Several months after I spoke with King, I was tested and received the results. Of the 17 genes examined, just one variant was discovered: a mutation on the MUTYH gene categorized as having uncertain significance. Since the mutation is autosomal recessive and occurs on just one of my gene copies rather than both, a necessity for disease to occur, the lab did not report a significant increased risk.

Still, woven into the report were statements that cancer survivors like me pull out and mull over—like the association of one copy of the mutation with a “1.5 fold increased risk for breast cancer and small increased risk for colon cancer” and reports of “>100 adenomatous polyps” (a type of noncancerous polyp that can develop into colon cancer) in individuals testing positive for variants in the MUTYH gene on both gene copies. Had I not received a clean colonoscopy report just a few days before, I would have been running to the gastroenterologist for reassurance.

Although I’m grateful my daughters won’t inherit mutations in BRCA1, BRCA2 or some other worrisome genes examined in my multigene panel—at least not from me—I still feel ambivalent. Could my husband, whose mother and aunt both died of breast cancer, carry a mutation in one of these genes? Is King’s suggestion for routine genetic screening something I should encourage my daughters to consider? Will testing lighten their burden or simply lead to more questions?

“We shouldn’t fear knowledge,” King said when I spoke with her. “Women should be empowered by [this information].”

I had a hard time disagreeing with her. As a breast cancer survivor, a mother and an academic, I believe knowledge can be a path toward empowerment. It’s the gaps in knowledge that concern me.

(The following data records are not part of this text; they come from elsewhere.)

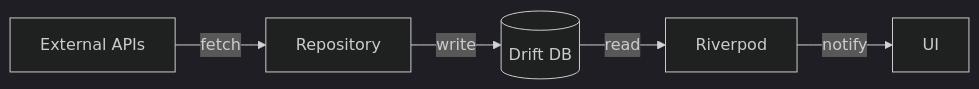
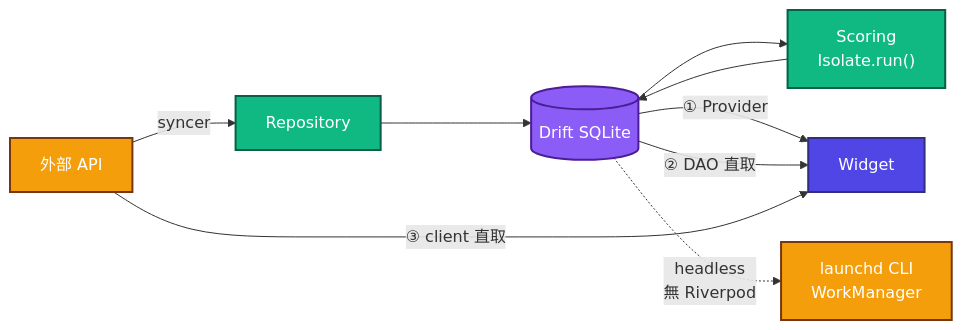
One commit to Neal75418/daredevil changed the second of 2 diagrams in .claude/rules/architecture.md. Above: the diagram before and after it, drawn with Mermaid. The commit also changed other lines of this file and 3 other files, not shown here.

````diff
--- a/.claude/rules/architecture.md
+++ b/.claude/rules/architecture.md
@@ -49,8 +58,22 @@
 ```mermaid
-%%{init: {'theme': 'dark'}}%%
 flowchart LR
-    API["External APIs"] -->|fetch| Repo["Repository"]
-    Repo -->|write| DB[("Drift DB")]
-    DB -->|read| Provider["Riverpod"]
-    Provider -->|notify| UI["UI"]
+    API["外部 API"] -->|syncer| Repo["Repository"]
+    Repo --> DB[("Drift SQLite")]
+    DB --> Score["Scoring<br/>Isolate.run()"]
+    Score --> DB
+
+    DB -->|① Provider| UI["Widget"]
+    DB -->|② DAO 直取| UI
+    API -->|③ client 直取| UI
+    DB -.->|headless<br/>無 Riverpod| CLI["launchd CLI<br/>WorkManager"]
+
+    classDef ext fill:#F59E0B,stroke:#78350F,stroke-width:2px,color:#FFFFFF
+    classDef store fill:#8B5CF6,stroke:#4C1D95,stroke-width:2px,color:#FFFFFF
+    classDef dom fill:#10B981,stroke:#065F46,stroke-width:2px,color:#FFFFFF
+    classDef pres fill:#4F46E5,stroke:#312E81,stroke-width:2px,color:#FFFFFF
+
+    class API,CLI ext
+    class Repo,Score dom
+    class DB store
+    class UI pres
 ```
````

Cynthia Ryan is a breast cancer survivor who lives in Birmingham, Alabama.